[Dataset excerpts]
-------

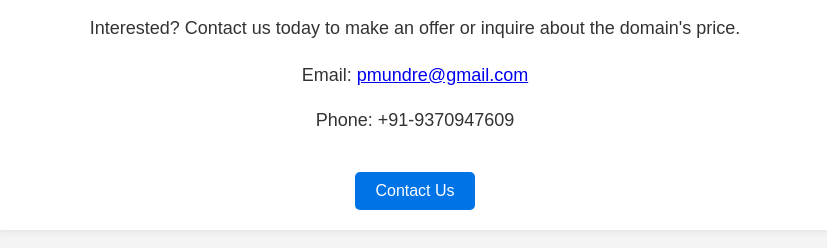
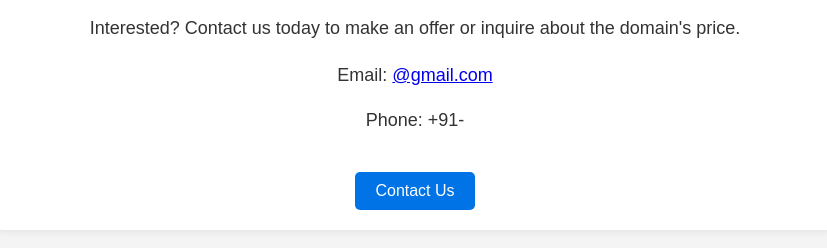
Before and after one commit to pranavmundre/WebpageDomainForSale, a plain HTML site: page index.html in a window 1280 px wide. Shown: the part 234-482 px from the top of the page, without its empty margins (225-1052 px from the left). Drawn offline with Linux system fonts and the light colour scheme.

Commit message:
Update index.html

```diff
--- a/index.html
+++ b/index.html
@@ -58,10 +58,10 @@
             Interested? Contact us today to make an offer or inquire about the domain's price.
         </p>
         <div class="contact-info">
-            <p>Email: <a href="mailto:pmundre@gmail.com">pmundre@gmail.com</a></p>
-            <p>Phone: +91-9370947609</p>
+            <p>Email: <a href="mailto:@gmail.com">@gmail.com</a></p>
+            <p>Phone: +91-</p>
         </div>
-        <a href="mailto:pmundre@gmail.com" class="button">Contact Us</a>
+        <a href="mailto:@gmail.com" class="button">Contact Us</a>
     </div>
 </body>
 </html>
```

-------

The problem: Lines with "html": find them in the data and copy each one.

Response:
Before and after one commit to pranavmundre/WebpageDomainForSale, a plain HTML site: page index.html in a window 1280 px wide. Shown: the part 234-482 px from the top of the page, without its empty margins (225-1052 px from the left). Drawn offline with Linux system fonts and the light colour scheme.
Update index.html
--- a/index.html
+++ b/index.html
 </html>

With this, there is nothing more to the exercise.